Because of the deep seeded instincts developed from the Apartheid history of South Africa, many informal communities are hesitant to trust the aid of unknown outside parties. Before the Institutional Review Board (IRB), impoverished peoples were taken advantage of by corporations and government bodies with the excuse that the benefits of society over arch the risks of the individual.  During the Apartheid era, non-white people were stripped of their rights, land, and employment and forced into low income townships with poor living conditions. From this, many South Africans developed a stigma against change in the form of aid or resettlement.  In preparation of encountering the cultural and social differences in South Africa, many ethical considerations were taken into account so our team could fully understand the effects of our project on all parties involved.  When working with the community leaders in Flamingo Crescent, we not only established a trusting relationship, but we also ensured a standard of ethics that protects the rights of all human subjects.

In mind of our ethical obligations as researchers, we ensured that all participants were treated with respect and given the ability to make their own decisions in all aspects of our project.  Community leaders and other participating members of the community were made aware of our purpose and objectives. Additionally, all members were made aware and consented of changes made to the community.

When profiling members of the community, we ensured informed consent.  Participants were made aware of how the information was used, who may see it, and were given the opportunity to review and edit or retract any statements.
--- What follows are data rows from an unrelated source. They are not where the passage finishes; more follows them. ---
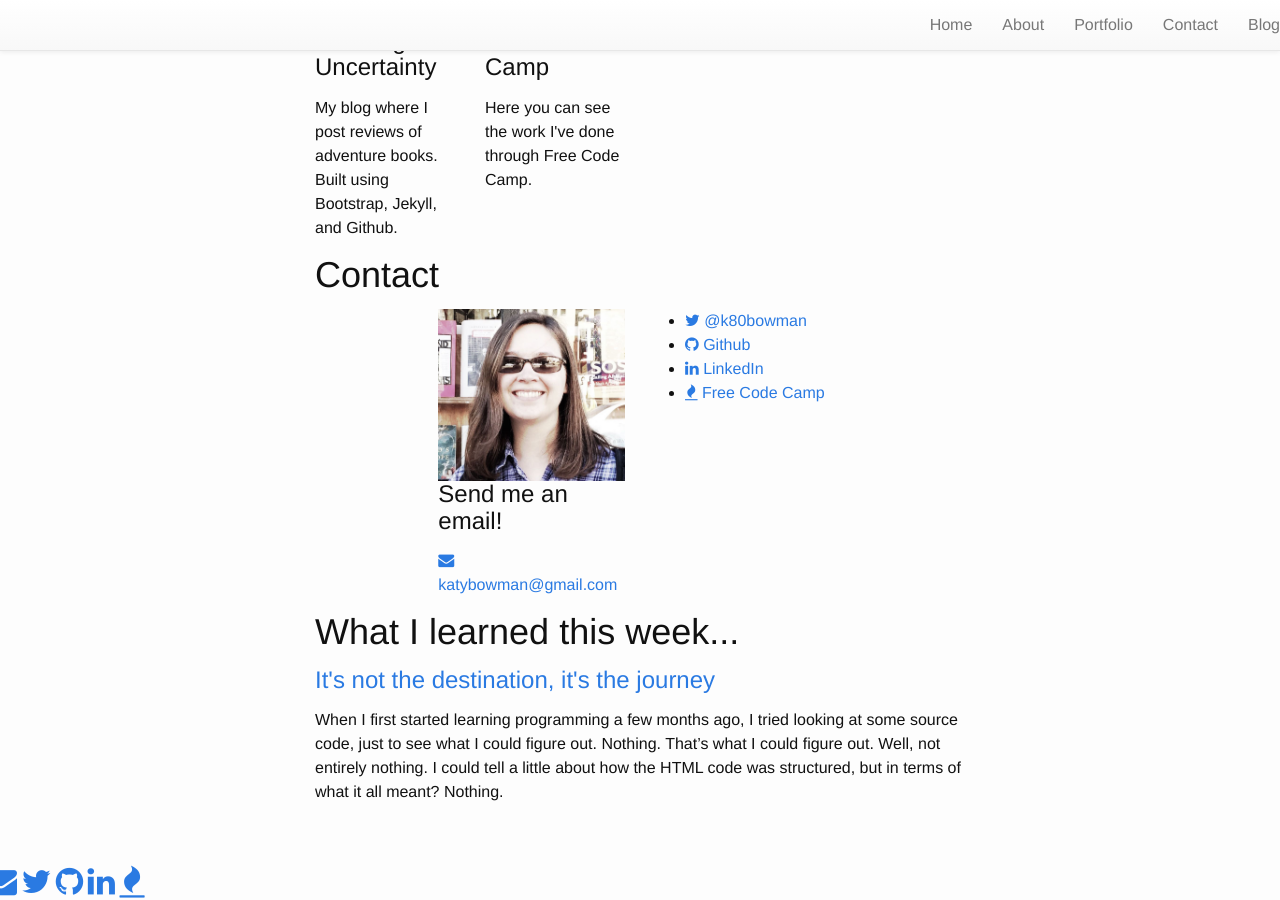
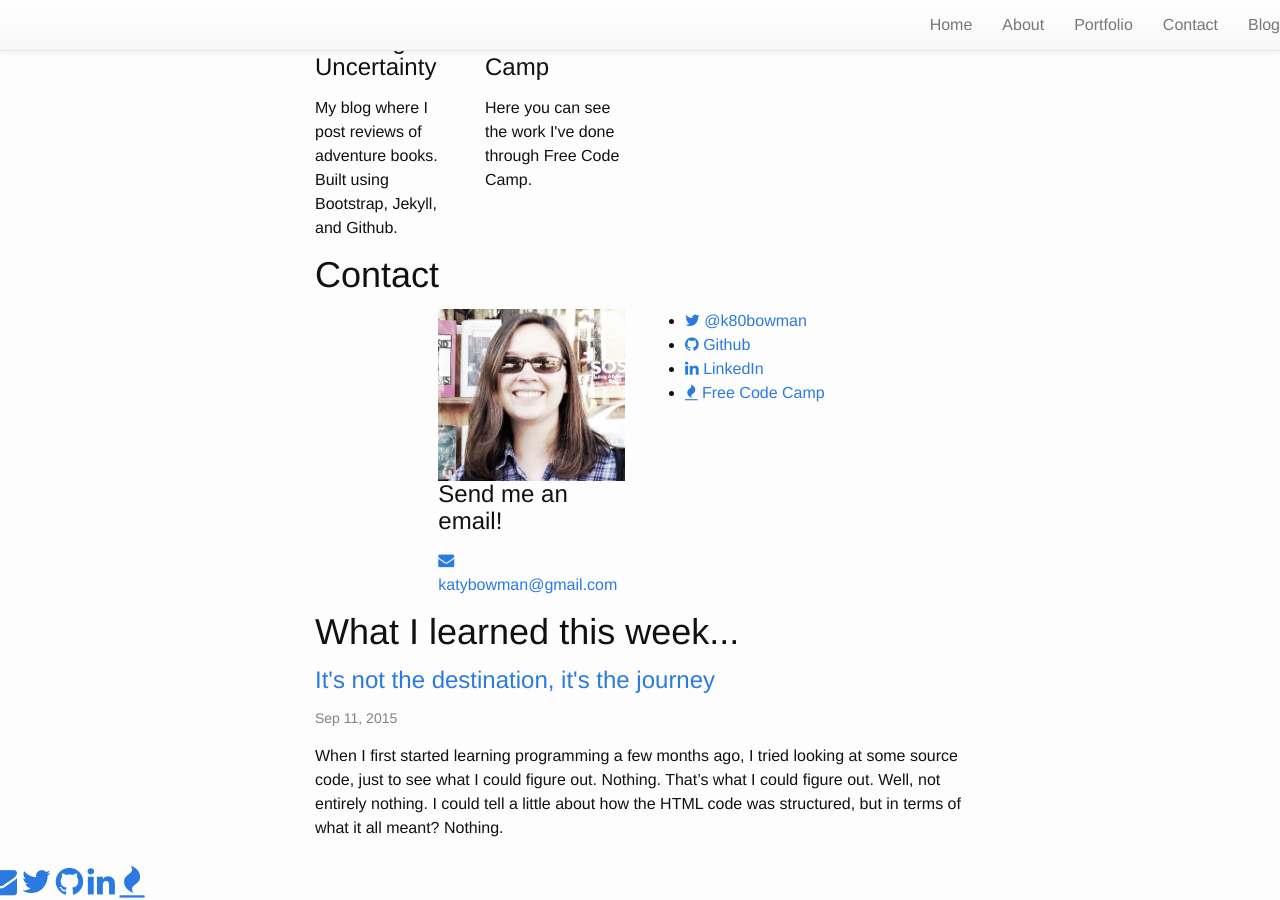
Before and after one commit to k80bowman/k80bowman, a Jekyll site: the page built from app/index.html, in a window 1280 px wide and 900 px high, scrolled down 2237 px. Built offline with Jekyll 4.4.1, drawn with Linux system fonts in a browser that asks for light colours; nearby versions of some CDN libraries; some web fonts are replaced.

Commit message:
fixing post list display and finalizing page

```diff
--- a/app/_includes/header.html
+++ b/app/_includes/header.html
@@ -12,11 +12,11 @@
     </div>
     <div class="collapse navbar-collapse" id="bs-example-navbar-collapse-1">
       <ul class="nav navbar-nav navbar-right" id="navigation">
-        <li class="hvr-grow"><a href="#Home">Home</a></li>
-        <li class="hvr-grow"><a href="#About">About</a></li>
-        <li class="hvr-grow"><a href="#Portfolio">Portfolio</a></li>
-        <li class="hvr-grow"><a href="#Contact">Contact</a></li>
-        <li class="hvr-grow"><a href="#Blog">Blog</a></li>
+        <li class="hvr-grow"><a href="http://www.k80bowman.com#Home">Home</a></li>
+        <li class="hvr-grow"><a href="http://www.k80bowman.com#About">About</a></li>
+        <li class="hvr-grow"><a href="http://www.k80bowman.com#Portfolio">Portfolio</a></li>
+        <li class="hvr-grow"><a href="http://www.k80bowman.com#Contact">Contact</a></li>
+        <li class="hvr-grow"><a href="http://www.k80bowman.com#Blog">Blog</a></li>
       </ul>
     </div>
   </div>
--- a/app/index.html
+++ b/app/index.html
@@ -97,6 +97,10 @@ layout: default
           <a class="post-link" href="{{ post.url | prepend: site.baseurl }}">{{ post.title }}</a>
         </h3>
 
+        <p class="post-meta">
+          {{ post.date | date: "%b %-d, %Y" }}
+        </p>
+
         <p>
           {{ post.excerpt }}
         </p>
```
Also changed, not shown: app/css/main.css (+9 -4 lines).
All confidential information collected for the use of the project was kept private.  All photographs of the community infrastructure and residents as well as city field officers and co-researchers were approved before being published.

Informal settlement upgrading can be a delicate subject in that through offering aid, we are implying the need of the community.  In the entire upgrading process, we maintained our ethical obligation to bettering the standard of life of participating community members, while not implying favoritism or insult or forcing the participation of disinterested parties.

For more information on the WPI Institutional Review Board please click here